INSTRUCTIONS TO FOLLOW =>
Each line below that includes the word "styles" is to be reported.

SUPPLIED DATA =>
—————

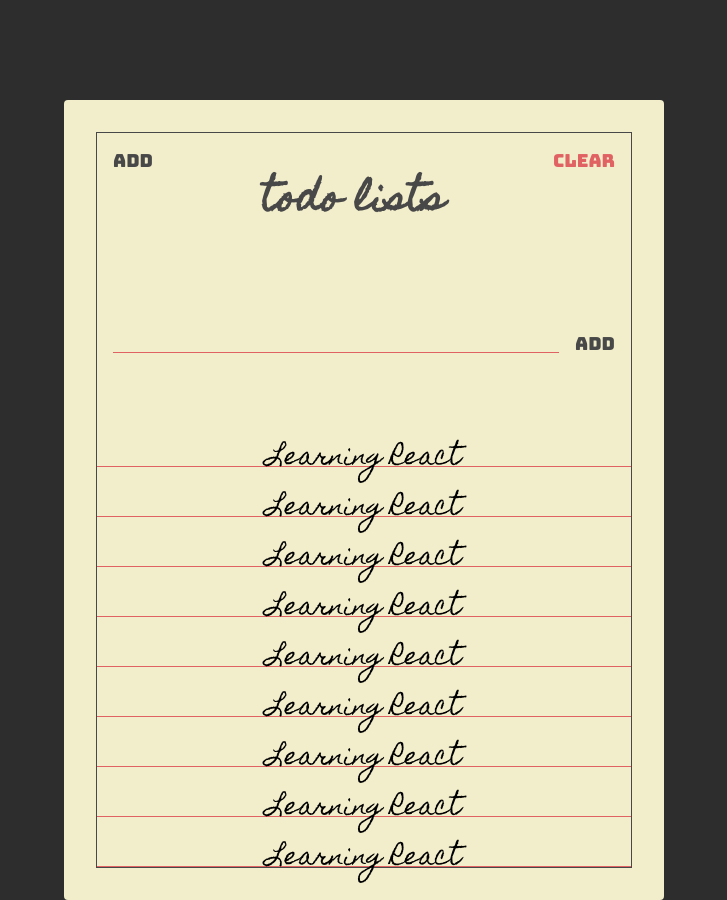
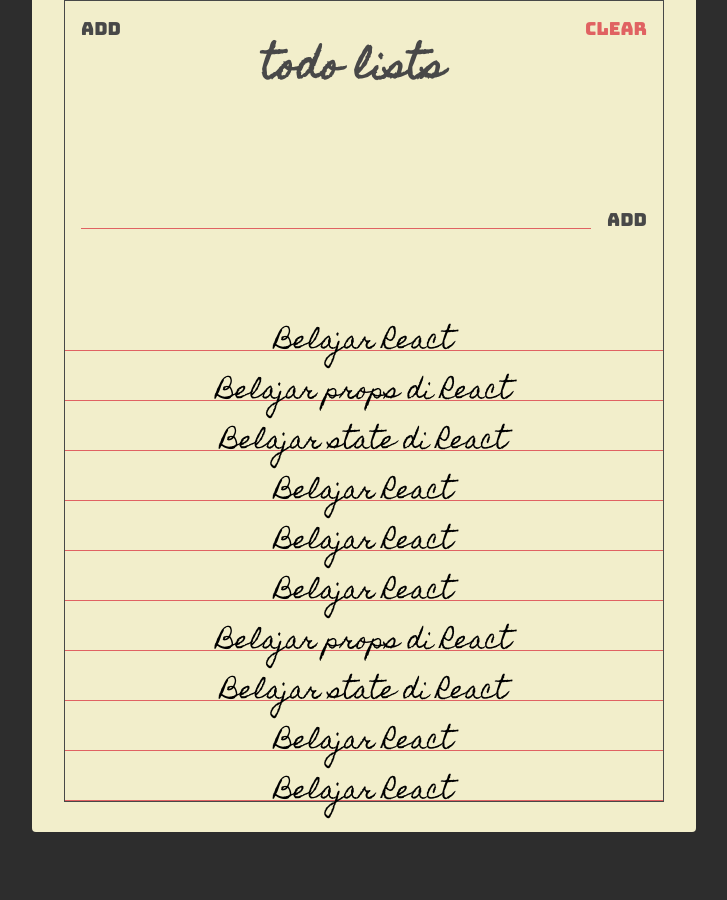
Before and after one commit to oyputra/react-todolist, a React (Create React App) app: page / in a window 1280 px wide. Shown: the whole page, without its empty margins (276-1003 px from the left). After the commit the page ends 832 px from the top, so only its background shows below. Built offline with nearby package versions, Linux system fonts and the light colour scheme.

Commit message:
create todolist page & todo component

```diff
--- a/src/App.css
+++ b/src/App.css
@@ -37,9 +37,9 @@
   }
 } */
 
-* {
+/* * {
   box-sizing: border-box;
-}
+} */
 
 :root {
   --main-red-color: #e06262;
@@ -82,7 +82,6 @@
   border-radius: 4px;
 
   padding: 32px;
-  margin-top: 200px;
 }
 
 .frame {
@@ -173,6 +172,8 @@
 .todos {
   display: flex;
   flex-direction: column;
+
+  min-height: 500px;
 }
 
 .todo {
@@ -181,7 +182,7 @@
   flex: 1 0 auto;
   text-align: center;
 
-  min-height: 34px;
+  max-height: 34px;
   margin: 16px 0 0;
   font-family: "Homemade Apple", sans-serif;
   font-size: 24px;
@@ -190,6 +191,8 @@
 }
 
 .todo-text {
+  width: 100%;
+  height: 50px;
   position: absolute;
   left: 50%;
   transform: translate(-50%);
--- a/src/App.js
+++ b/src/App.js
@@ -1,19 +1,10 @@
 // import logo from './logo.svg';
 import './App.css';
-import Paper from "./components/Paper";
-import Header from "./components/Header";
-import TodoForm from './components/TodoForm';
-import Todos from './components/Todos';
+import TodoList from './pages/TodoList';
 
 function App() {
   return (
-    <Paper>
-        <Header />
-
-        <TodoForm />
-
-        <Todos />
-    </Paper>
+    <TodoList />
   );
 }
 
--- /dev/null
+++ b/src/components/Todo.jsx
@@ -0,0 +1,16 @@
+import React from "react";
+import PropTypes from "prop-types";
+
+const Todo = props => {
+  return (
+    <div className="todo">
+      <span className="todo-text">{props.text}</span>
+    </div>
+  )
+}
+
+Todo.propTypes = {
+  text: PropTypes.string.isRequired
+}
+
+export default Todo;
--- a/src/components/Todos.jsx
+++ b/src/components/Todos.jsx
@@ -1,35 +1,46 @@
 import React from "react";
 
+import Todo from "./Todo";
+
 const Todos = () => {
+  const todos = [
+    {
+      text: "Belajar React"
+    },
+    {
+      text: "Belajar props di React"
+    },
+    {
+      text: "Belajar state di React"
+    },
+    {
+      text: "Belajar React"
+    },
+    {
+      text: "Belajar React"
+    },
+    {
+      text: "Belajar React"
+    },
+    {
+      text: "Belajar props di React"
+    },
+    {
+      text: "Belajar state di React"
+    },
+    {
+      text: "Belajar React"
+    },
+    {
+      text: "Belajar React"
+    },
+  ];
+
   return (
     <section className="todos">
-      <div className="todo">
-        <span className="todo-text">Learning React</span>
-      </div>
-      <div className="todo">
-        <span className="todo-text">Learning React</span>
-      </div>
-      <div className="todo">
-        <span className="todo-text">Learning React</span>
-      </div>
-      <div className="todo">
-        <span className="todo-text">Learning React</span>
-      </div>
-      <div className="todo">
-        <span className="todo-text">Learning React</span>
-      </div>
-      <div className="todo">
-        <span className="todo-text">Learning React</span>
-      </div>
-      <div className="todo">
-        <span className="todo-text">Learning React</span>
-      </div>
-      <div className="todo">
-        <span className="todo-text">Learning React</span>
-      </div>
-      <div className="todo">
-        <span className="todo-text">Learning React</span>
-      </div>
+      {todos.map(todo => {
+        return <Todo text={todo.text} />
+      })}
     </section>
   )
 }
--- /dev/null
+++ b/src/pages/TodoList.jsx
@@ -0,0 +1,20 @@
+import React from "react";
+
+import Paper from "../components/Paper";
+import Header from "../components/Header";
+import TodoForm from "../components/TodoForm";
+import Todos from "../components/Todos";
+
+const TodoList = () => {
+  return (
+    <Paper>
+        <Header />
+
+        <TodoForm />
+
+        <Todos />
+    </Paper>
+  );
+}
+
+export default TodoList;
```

—————

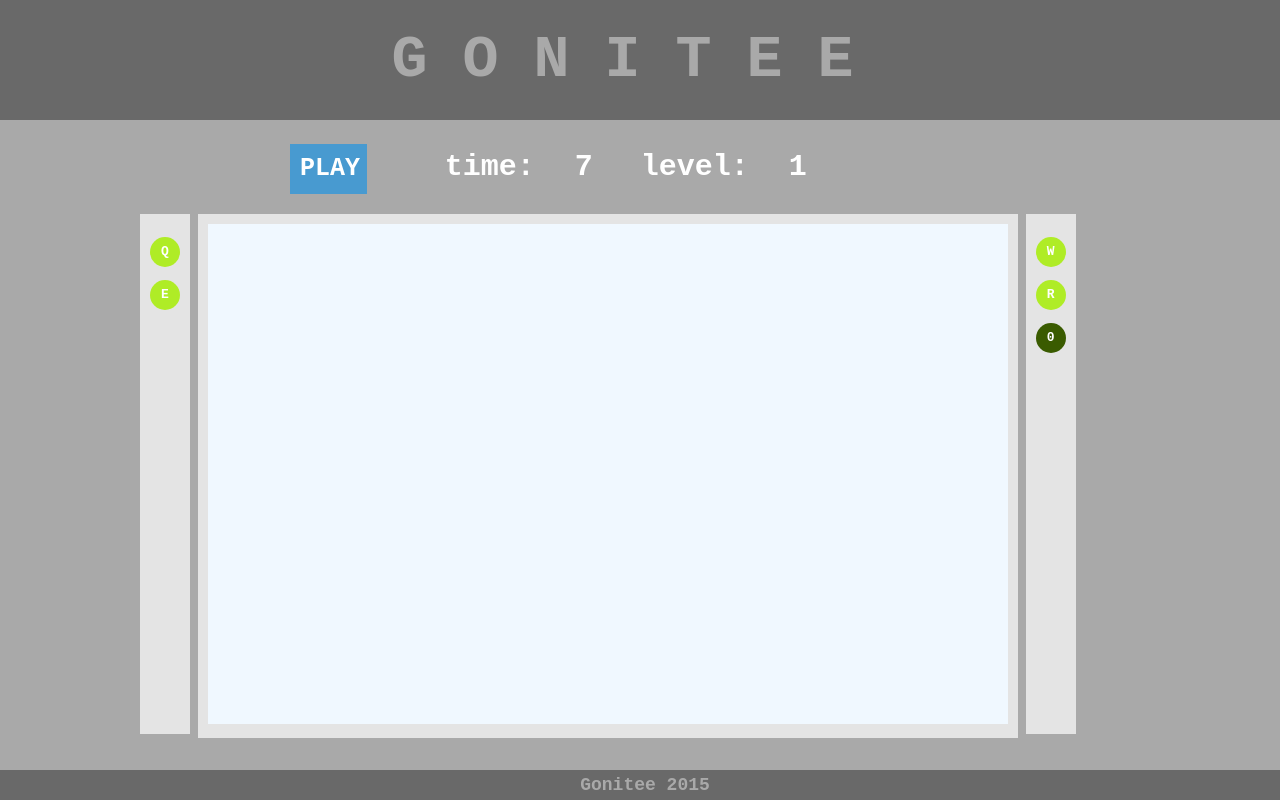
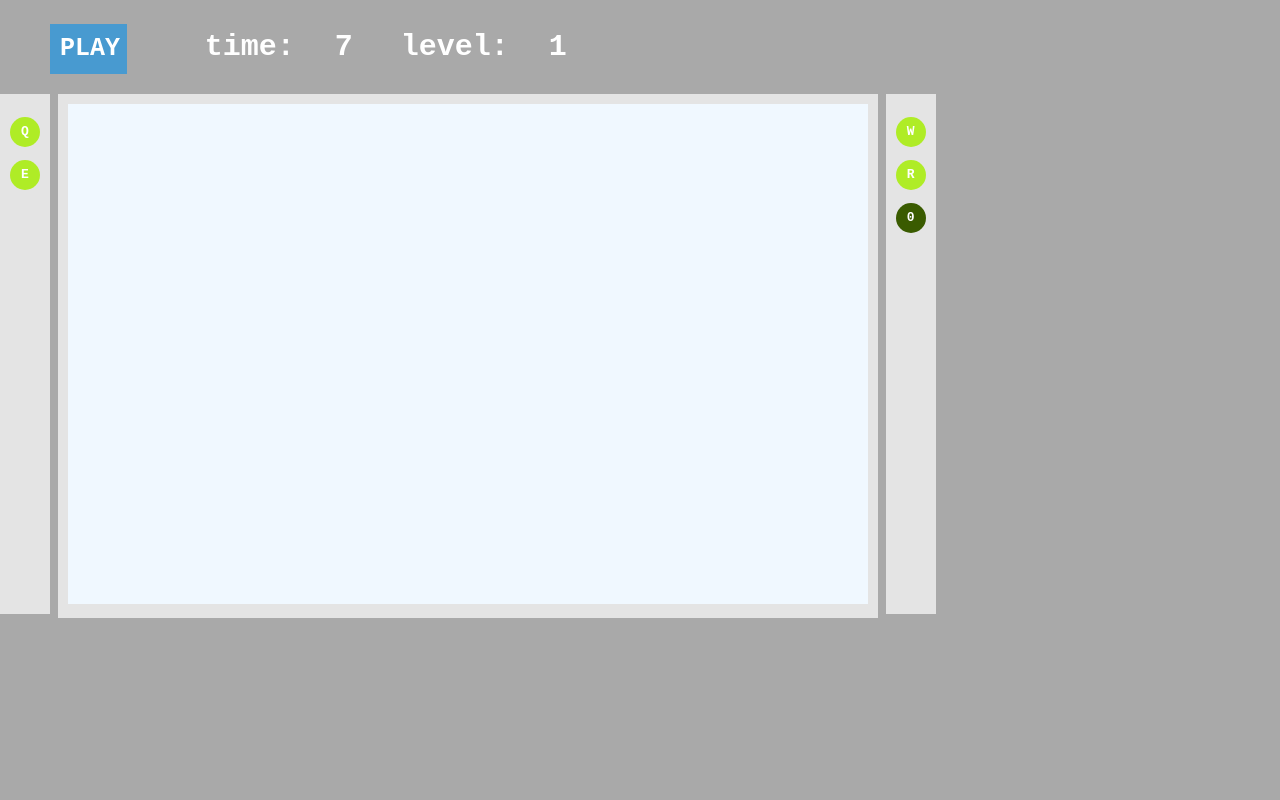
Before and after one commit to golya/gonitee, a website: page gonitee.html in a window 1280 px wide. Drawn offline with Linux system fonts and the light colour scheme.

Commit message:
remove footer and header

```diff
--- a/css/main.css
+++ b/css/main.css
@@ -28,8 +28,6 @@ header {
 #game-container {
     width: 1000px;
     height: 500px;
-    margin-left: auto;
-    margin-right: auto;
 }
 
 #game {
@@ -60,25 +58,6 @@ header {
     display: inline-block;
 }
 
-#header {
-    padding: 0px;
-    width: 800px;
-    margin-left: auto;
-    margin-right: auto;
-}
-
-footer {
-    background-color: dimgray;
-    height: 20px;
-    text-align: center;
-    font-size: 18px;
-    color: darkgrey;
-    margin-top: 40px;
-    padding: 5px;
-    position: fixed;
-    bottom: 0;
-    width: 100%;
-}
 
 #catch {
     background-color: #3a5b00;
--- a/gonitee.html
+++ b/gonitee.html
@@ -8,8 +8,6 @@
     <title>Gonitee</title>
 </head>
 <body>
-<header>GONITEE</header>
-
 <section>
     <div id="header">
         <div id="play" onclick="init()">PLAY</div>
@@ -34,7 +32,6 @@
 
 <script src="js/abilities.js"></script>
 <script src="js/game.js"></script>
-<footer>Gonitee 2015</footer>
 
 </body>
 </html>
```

—————

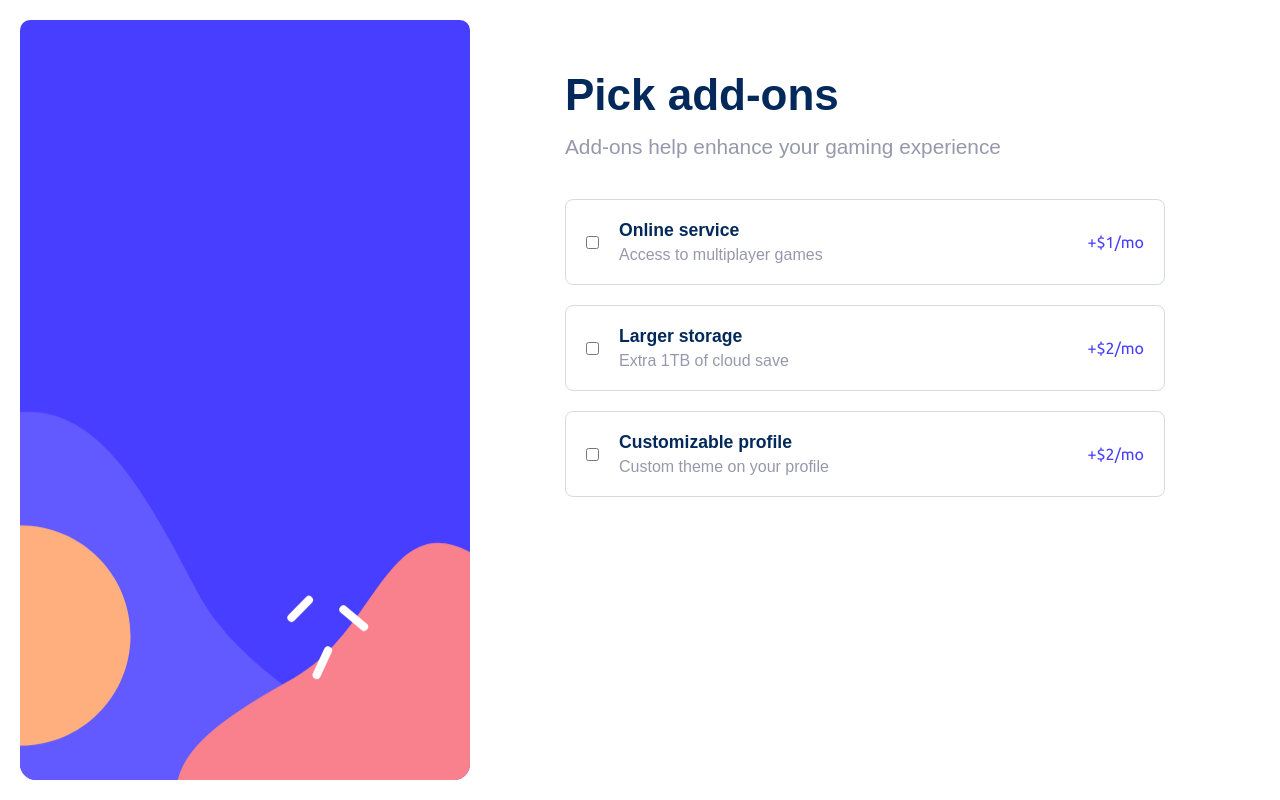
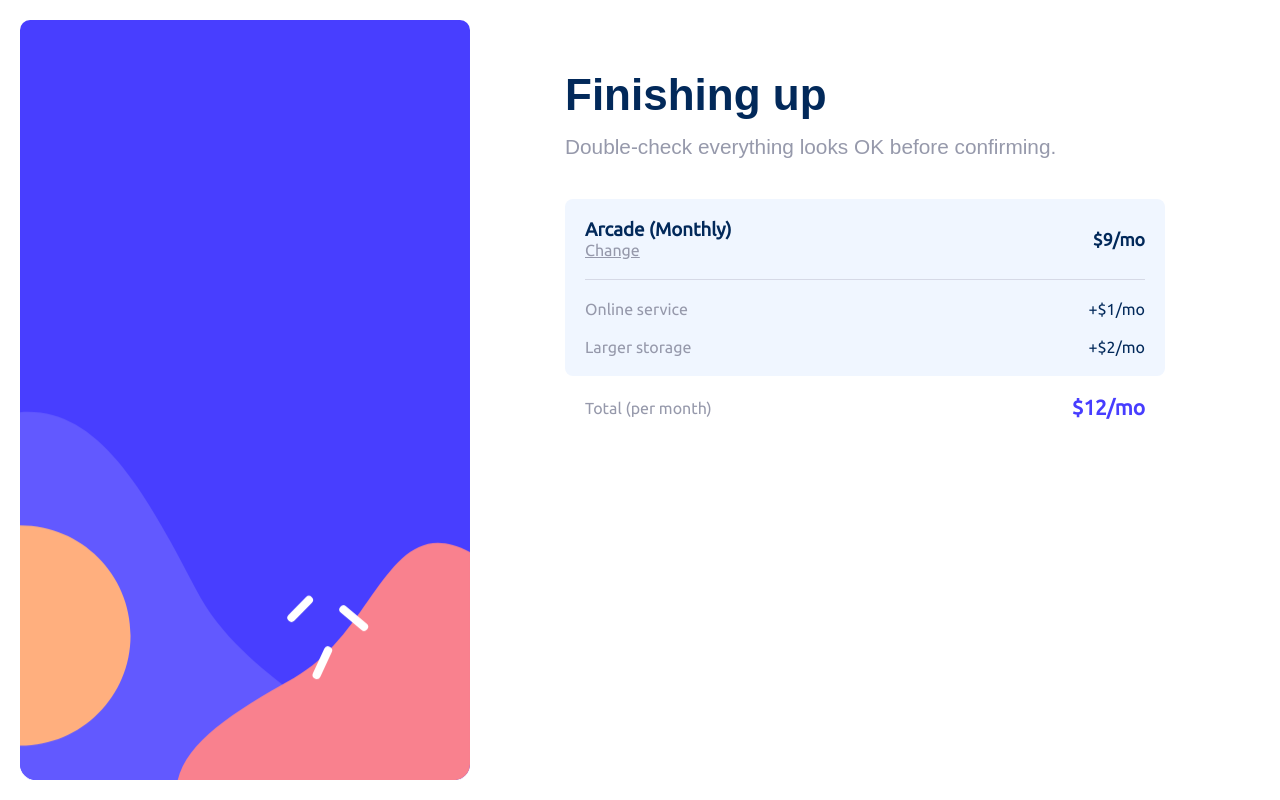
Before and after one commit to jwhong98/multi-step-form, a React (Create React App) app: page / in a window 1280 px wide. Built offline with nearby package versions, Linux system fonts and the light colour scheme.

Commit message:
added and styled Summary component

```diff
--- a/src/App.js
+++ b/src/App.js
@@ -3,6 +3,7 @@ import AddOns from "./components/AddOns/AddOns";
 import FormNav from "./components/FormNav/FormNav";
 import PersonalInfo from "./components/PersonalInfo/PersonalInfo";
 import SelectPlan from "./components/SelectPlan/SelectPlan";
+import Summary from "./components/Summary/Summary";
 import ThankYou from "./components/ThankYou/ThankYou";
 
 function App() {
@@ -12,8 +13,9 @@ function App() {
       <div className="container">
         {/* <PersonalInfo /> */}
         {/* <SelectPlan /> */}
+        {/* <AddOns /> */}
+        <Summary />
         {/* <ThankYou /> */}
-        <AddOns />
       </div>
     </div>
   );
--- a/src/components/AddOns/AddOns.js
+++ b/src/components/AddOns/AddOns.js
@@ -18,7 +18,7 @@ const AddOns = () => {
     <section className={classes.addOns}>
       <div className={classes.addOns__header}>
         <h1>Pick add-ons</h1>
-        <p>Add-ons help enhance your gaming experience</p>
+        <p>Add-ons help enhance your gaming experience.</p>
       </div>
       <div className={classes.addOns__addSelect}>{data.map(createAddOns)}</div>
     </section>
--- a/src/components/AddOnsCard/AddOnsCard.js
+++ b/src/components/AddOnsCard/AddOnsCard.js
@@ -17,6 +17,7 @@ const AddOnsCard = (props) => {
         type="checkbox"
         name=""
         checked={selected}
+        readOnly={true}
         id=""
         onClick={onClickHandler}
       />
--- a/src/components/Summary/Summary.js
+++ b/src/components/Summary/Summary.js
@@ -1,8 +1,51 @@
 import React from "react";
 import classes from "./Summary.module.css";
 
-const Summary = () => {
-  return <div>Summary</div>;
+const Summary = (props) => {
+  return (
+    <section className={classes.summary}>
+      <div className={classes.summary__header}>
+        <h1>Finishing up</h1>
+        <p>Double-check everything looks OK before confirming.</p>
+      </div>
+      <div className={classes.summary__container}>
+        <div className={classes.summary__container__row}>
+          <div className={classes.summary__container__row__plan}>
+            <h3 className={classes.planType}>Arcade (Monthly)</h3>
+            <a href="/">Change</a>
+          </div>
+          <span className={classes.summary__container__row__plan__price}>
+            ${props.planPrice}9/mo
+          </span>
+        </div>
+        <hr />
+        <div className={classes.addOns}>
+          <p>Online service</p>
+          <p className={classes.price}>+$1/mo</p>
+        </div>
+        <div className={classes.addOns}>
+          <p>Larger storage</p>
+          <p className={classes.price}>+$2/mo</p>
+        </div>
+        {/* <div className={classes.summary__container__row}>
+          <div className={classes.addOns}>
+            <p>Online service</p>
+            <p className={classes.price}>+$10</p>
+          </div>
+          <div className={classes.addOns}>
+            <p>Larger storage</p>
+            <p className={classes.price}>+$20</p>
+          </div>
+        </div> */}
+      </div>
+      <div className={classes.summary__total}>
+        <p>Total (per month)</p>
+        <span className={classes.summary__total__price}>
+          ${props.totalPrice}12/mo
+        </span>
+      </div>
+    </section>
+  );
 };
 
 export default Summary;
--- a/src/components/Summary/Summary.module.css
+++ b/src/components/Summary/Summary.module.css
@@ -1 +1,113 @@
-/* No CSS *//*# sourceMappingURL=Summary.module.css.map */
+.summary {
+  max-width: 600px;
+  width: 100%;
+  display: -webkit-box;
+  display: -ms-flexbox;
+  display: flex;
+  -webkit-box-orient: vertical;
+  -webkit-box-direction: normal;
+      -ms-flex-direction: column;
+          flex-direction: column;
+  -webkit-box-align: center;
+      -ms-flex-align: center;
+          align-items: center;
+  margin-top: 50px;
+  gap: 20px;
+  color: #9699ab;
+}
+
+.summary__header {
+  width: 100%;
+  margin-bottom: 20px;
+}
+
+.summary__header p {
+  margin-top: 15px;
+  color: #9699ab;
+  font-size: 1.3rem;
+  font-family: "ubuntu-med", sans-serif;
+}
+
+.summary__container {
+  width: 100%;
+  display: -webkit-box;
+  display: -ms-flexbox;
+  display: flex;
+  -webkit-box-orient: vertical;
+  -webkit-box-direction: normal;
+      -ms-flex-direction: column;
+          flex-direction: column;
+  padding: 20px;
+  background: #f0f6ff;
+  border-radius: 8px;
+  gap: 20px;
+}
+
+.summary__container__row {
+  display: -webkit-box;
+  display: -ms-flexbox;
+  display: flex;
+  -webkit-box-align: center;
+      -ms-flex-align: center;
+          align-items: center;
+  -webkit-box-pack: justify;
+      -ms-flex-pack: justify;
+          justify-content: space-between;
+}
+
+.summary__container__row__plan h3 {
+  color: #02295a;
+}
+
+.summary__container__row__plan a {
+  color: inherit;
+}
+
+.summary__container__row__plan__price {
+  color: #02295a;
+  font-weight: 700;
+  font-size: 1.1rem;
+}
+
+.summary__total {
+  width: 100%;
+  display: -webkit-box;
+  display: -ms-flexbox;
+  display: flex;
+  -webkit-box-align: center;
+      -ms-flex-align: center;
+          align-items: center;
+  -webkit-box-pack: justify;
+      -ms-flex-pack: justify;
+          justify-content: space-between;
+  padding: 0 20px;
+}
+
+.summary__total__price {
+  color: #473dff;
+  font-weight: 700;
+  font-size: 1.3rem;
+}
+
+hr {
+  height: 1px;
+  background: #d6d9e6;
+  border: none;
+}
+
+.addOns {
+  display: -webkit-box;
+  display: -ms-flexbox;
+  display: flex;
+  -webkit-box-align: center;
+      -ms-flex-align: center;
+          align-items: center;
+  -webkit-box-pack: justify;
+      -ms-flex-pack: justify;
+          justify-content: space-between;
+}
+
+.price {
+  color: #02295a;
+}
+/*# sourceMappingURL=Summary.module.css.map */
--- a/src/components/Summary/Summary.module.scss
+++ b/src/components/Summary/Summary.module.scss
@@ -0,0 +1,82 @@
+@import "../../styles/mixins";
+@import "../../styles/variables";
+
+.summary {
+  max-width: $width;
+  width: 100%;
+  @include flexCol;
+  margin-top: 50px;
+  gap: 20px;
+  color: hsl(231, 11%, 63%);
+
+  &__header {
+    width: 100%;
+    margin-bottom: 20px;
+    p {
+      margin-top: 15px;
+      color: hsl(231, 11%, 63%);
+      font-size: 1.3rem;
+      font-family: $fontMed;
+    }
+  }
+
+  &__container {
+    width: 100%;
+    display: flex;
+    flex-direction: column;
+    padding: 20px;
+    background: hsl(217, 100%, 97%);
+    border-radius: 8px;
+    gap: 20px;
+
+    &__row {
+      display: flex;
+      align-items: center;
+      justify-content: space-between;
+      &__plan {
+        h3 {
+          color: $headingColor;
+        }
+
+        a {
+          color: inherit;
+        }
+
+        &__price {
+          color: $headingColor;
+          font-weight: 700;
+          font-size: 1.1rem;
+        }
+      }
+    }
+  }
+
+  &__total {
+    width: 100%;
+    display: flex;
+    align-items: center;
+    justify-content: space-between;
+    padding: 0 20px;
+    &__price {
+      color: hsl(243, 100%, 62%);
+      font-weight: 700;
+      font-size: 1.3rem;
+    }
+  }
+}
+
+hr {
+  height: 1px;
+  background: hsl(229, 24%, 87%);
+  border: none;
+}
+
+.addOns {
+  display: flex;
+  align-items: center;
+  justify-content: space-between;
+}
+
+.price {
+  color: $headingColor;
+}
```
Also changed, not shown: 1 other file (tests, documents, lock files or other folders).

—————

THE COMPLETED TASK =>
+@import "../../styles/mixins";
+@import "../../styles/variables";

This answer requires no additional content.